Celebrating year-end with books
My childhood holiday memories are a collision — gifts spreading across the living room floor, an alcohol-inspired parental fight, my mother playing Christmas carols on the piano, scarfing one too many of those powdered-sugar nut balls.
Honestly, I’m now crazed by the traditions I’ve imposed on my present. Thankfully they start with seasonal salvation when I host my wonderful book club for an evening of food, drink and a book-centered gift swap. I get more than I receive as they come bearing lush poinsettias, extra wine to last the season and best of all, book suggestions. Why best of all? I base my holiday listening on the recommendations that help me avoid the Ghost of Christmas Present.
The only negative of this party is making my house semi-presentable. This year, I shoved layers of clutter into closets and squirreled away oodles of books while listening to Jo Baker’s “Longbourn,” read by Emma Fielding (Random House, 11 CDs, 13.5 hours).
The author begins by establishing place, person, style and tone through a simple situation. Good writing, not the similar situation, pulled me into Sarah’s narrative. As a maid, her washing day starts at 4:30 a.m. and though her chilblains are already hurting she dreams of faraway places “as the sky over the hills is fading to a transparent indigo.” She imagines Native Americans wearing few clothes and therefore there is little laundry. “No one should have to deal with another person’s dirty linen,” she says and then reveals a truth only the Bennet servants know. The five young ladies for whom she toils “might behave like they were smooth and sealed as alabaster statues” but underneath their clothes, they are “frail, leaking, bodily creatures.”

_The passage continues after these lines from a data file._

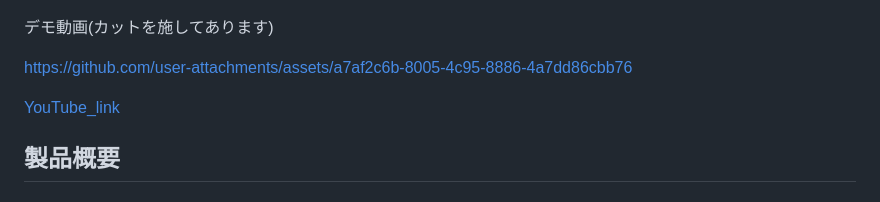
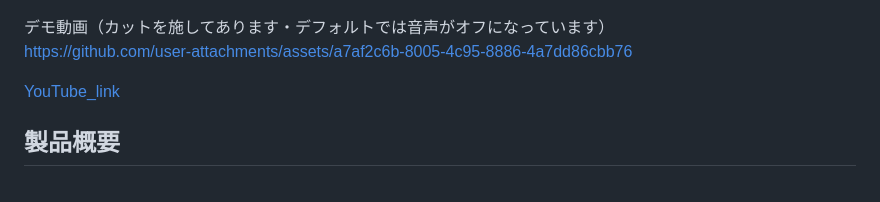
Before and after one commit to jphacks/sd_2509, a Markdown page: README.md, the part around the change. Rendered like a GitHub page.

Commit message:
Clarify demo video description in README
Updated demo video description for clarity.

```diff
--- a/README.md
+++ b/README.md
@@ -2,8 +2,7 @@
 
 ![IMAGE ALT TEXT HERE](./fig/thumbnail_1.png)
 
-デモ動画(カットを施してあります)
-
+デモ動画（カットを施してあります・デフォルトでは音声がオフになっています） <br>
 https://github.com/user-attachments/assets/a7af2c6b-8005-4c95-8886-4a7dd86cbb76
 
 [YouTube_link](https://www.youtube.com/shorts/TDLX0RF_C0c "title")
```
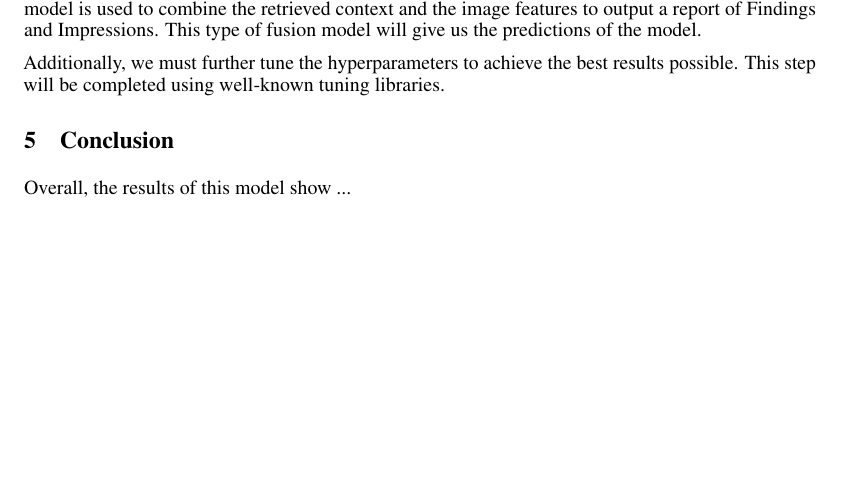
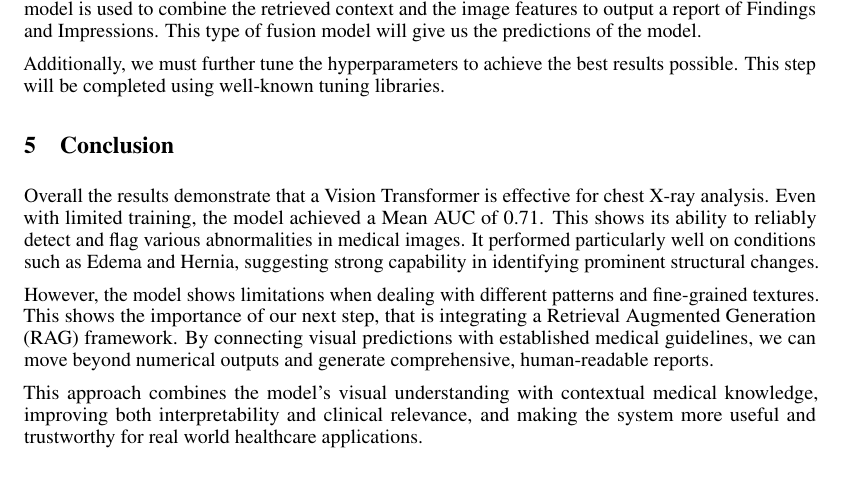
Before and after one commit to Ramyac24/DL-Group-Project, a LaTeX paper (FileTree/neurips_2026.tex): part of page 3 of 9 before the commit and part of page 3 of 10 after it, cut so that both start at the same text, the shorter picture padded with empty space. Compiled offline with pdfLaTeX.

Commit message:
add baseline and conclusion

```diff
--- a/FileTree/neurips_2026.tex
+++ b/FileTree/neurips_2026.tex
@@ -169,7 +169,11 @@ The first step we must take is to incorporate a retrieval augmented generation (
 Additionally, we must further tune the hyperparameters to achieve the best results possible. This step will be completed using well-known tuning libraries.
 
 \section{Conclusion}
-Overall, the results of this model show ...
+Overall the results demonstrate that a Vision Transformer is effective for chest X-ray analysis. Even with limited training, the model achieved a Mean AUC of 0.71. This shows its ability to reliably detect and flag various abnormalities in medical images. It performed particularly well on conditions such as Edema and Hernia, suggesting strong capability in identifying prominent structural changes.
+
+However, the model shows limitations when dealing with different patterns and fine-grained textures. This shows the importance of our next step, that is integrating a Retrieval Augmented Generation (RAG) framework. By connecting visual predictions with established medical guidelines, we can move beyond numerical outputs and generate comprehensive, human-readable reports.
+
+This approach combines the model’s visual understanding with contextual medical knowledge, improving both interpretability and clinical relevance, and making the system more useful and trustworthy for real world healthcare applications.
 
 
 \section*{References}
```
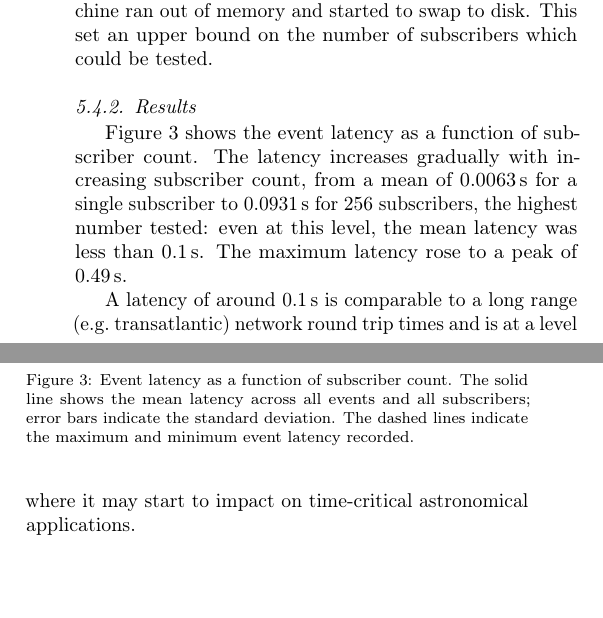
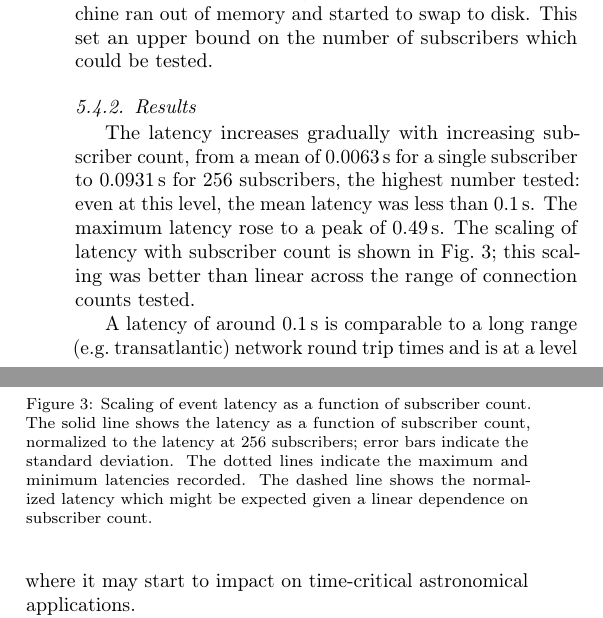
Before and after one commit to jdswinbank/Comet, a LaTeX paper (manuscript/comet.tex): two parts of the columns of page 12 of 19, joined at a grey line, cut so that both start at the same text, the shorter picture padded with empty space. Compiled offline with pdfLaTeX.

Commit message:
Plot latency vs subcriber on a 'fiducial baseline'

```diff
--- a/manuscript/comet.tex
+++ b/manuscript/comet.tex
@@ -1225,11 +1225,12 @@ which could be tested.
 
 \subsubsection{Results}
 
-Figure~\ref{fig:subscribers} shows the event latency as a function of
-subscriber count. The latency increases gradually with increasing subscriber
-count, from a mean of 0.0063\,s for a single subscriber to 0.0931\,s for 256
-subscribers, the highest number tested: even at this level, the mean latency
-was less than 0.1\,s. The maximum latency rose to a peak of 0.49\,s.
+The latency increases gradually with increasing subscriber count, from a mean
+of 0.0063\,s for a single subscriber to 0.0931\,s for 256 subscribers, the
+highest number tested: even at this level, the mean latency was less than
+0.1\,s. The maximum latency rose to a peak of 0.49\,s.  The scaling of latency
+with subscriber count is shown in Fig.~\ref{fig:subscribers}; this scaling was
+better than linear across the range of connection counts tested.
 
 A latency of around 0.1\,s is comparable to a long range (e.g.\ transatlantic)
 network round trip times and is at a level where it may start to impact on
@@ -1254,10 +1255,12 @@ subscribers with 0.1\,s latency.
   \includegraphics[width=\columnwidth]{@FIGURE_OUTPUT_DIR@/subscribers.pdf}
   \end{center}
 
-  \caption{Event latency as a function of subscriber count. The solid line
-  shows the mean latency across all events and all subscribers; error bars
-  indicate the standard deviation. The dashed lines indicate the maximum and
-  minimum event latency recorded.}
+  \caption{Scaling of event latency as a function of subscriber count. The
+  solid line shows the latency as a function of subscriber count, normalized
+  to the latency at 256 subscribers; error bars indicate the standard
+  deviation.  The dotted lines indicate the maximum and minimum latencies
+  recorded. The dashed line shows the normalized latency which might be
+  expected given a linear dependence on subscriber count.}
 
   \label{fig:subscribers}
 \end{figure}
```
Also changed, not shown: 1 other file.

The “Downton Abbey” downstairs meeting “Pride and Prejudice” might not work without the author’s strong-minded heroine, her complicated hero, their epoch-evocative love story, intriguing minor characters and subplots and lyrical writing. Emma Fielding’s crisp British syllables and emotion-filled perspectives took my mind off toilets and kitchens that needed scrubbing, her invitation to enter the servants’ world in the Longbourn home were that inviting.
I used to make plates and plates of various Christmas cookies for friends, but for every one on a plate, another jumped into my mouth. My solution was to make batches of biscotti. This hard cookie demands a little more consciousness when it comes to sampling. Every year I open up my “biscotti factory” cooking and coating massive numbers of them.
Because of my bookclub’s suggestion, I survived the 12-plus hours with the help of Meg Wolitzer’s “The Interestings” (Penguin Audio, approximately 16 hours).
The book begins with the viewpoint character Julie Jacobson who feels she’s, an “outsider and possibly even a freak.” To her amazement, she’s invited into an inner group of artsy privileged teens at a creative-arts summer camp in the Berkshires. Julie is reborn as Jules as a group of teens -- steeped in irony, drinks and joints -- dubs themselves “The Interestings” “because,” as one of the boys says, “we are clearly the most interesting people who ever … lived.”
Wolitzer clearly has been a camper, knows the 1974 world she describes, remembers being a teen, and describes the vulnerable feelings of an outsider accurately. The book speeds along from that blissful summer of 1974 to 2012 when the five characters “all found themselves shocked and sad to be grown into their thicker, finalized adult selves with almost no chance for reinvention.”
Each character’s trajectory is believable as book traces their sometimes surprising outcomes in marriage and parenting, through disappointments and successes. Jules gives up acting, envies the success of cartooning Ethan and her best camp friend, Ash, who marries him. She becomes a therapist, questions her marriage, and tries to find herself again and again.
The story’s pacing is quick and ironic as the opening promises, as the five adjust to each era, all of these studded with meaningful icons. Jen Tullock reads the wealth of prurient details with alacrity and precision and still manages to imbue the author’s words with emotions, portray each character with distinction, and keep listeners up with the shifting time periods.
I’m finishing my year with Donna Tartt’s “The Goldfinch,” read by David Pittu (Hachette, 26CDs, 32.5 hours), an audio with intensity that balances mundane shopping. It begins with tragedy striking 13-year-old Theo Decker who survives an accident that kills his mother. Theo’s longing for her and their past life is more understandable in view of the many unlikable adults in the book.
While Theo has no self-pity, I find myself horrified by the life circumstances to which he has to adjust. Though some of the phrases and references seem mature, David Pittu’s portrait makes Theo seem genuinely adolescent.
The other day, midway through, I ran into a neighbor who recently read “The Goldfinch.” “Call me when you finish it?” she requested. The more I read, the more I wonder about her comment and the book’s outcome, and I feel her same need for discussion. Still, it’s energizing me through my more boring traditions and that is a gift!
Read more at Susie Wilde’s website, ignitingwriting.com.